ACTION ITEM
Determine the count of lines containing "questions" in the entries below and return only that figure.

Records drawn from a dataset:
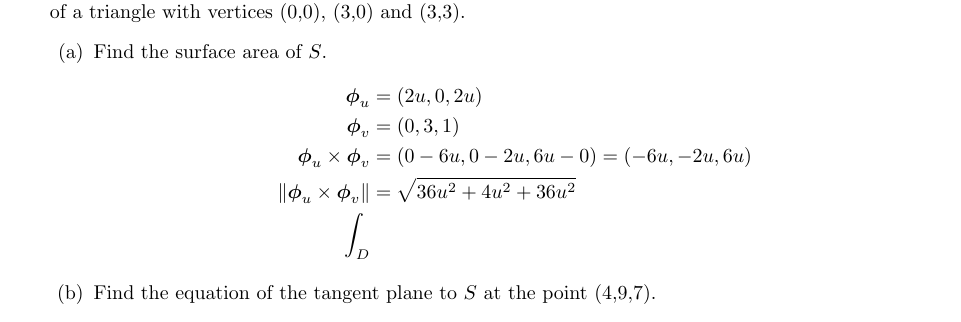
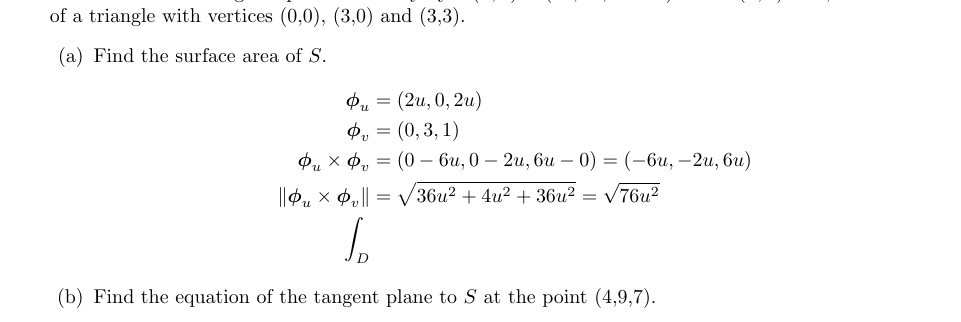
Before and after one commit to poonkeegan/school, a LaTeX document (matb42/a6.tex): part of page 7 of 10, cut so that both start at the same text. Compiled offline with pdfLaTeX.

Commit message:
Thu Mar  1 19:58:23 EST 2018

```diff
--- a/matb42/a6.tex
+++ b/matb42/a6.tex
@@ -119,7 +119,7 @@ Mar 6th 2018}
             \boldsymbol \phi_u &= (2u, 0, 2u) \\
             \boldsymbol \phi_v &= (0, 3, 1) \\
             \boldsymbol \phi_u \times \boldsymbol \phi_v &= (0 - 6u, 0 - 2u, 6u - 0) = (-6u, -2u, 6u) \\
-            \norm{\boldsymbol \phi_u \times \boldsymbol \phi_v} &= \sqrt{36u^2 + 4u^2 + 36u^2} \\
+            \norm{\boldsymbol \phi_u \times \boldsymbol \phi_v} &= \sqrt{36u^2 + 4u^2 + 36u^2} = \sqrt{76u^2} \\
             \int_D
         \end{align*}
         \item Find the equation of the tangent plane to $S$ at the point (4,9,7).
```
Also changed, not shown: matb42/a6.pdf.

* * *

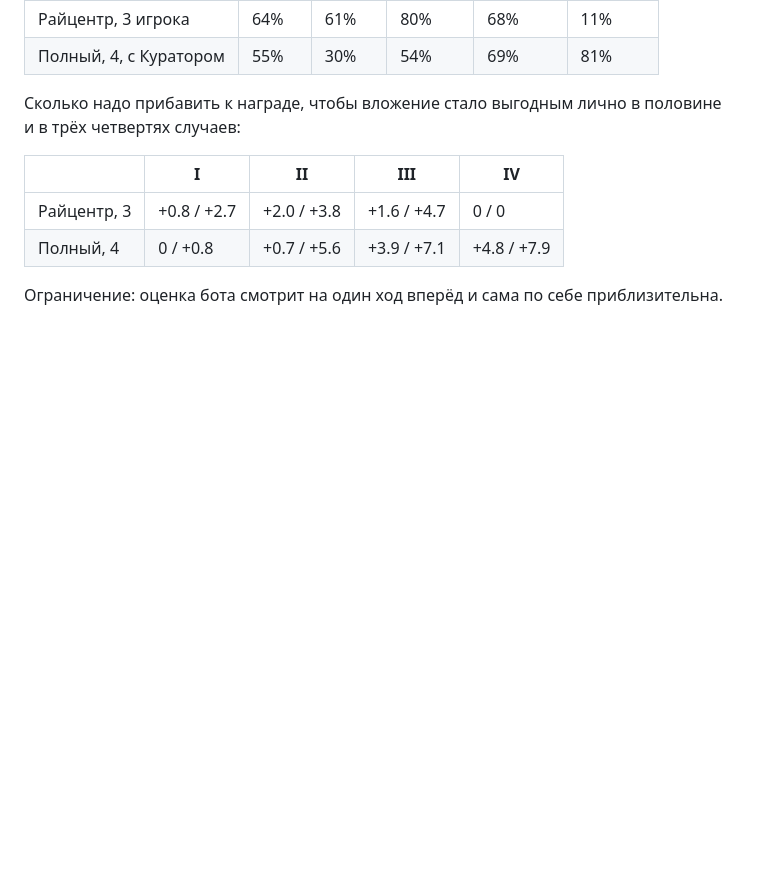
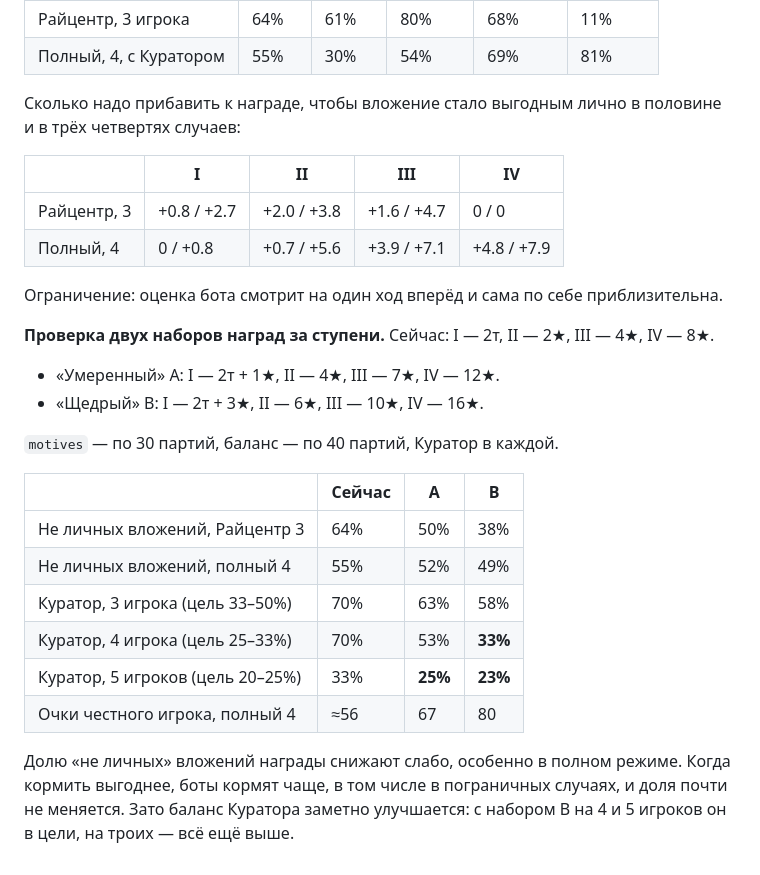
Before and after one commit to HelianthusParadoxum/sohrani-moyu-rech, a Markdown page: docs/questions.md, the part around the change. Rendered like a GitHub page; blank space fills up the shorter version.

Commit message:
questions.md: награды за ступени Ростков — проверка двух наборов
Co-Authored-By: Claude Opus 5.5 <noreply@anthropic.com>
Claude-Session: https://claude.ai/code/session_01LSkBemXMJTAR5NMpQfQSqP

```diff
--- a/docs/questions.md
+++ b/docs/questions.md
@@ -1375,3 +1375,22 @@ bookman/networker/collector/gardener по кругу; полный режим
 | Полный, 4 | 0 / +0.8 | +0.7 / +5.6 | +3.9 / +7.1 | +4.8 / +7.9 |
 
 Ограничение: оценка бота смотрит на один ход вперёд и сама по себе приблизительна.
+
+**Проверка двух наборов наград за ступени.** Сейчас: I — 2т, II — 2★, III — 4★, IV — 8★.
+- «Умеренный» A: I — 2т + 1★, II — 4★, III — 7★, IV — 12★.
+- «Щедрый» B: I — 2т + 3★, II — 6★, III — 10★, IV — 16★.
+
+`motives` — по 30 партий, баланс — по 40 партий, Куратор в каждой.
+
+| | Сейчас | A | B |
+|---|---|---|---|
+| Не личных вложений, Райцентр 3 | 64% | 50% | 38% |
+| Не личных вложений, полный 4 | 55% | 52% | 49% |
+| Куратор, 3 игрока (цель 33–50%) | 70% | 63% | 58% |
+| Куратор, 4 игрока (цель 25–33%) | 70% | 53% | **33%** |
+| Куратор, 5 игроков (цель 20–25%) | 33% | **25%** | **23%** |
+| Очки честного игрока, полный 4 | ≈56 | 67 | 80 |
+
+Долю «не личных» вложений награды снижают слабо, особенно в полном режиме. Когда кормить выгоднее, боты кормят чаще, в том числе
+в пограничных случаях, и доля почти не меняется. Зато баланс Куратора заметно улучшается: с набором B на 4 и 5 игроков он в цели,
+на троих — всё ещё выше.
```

OUTPUT FOR THIS EXERCISE
4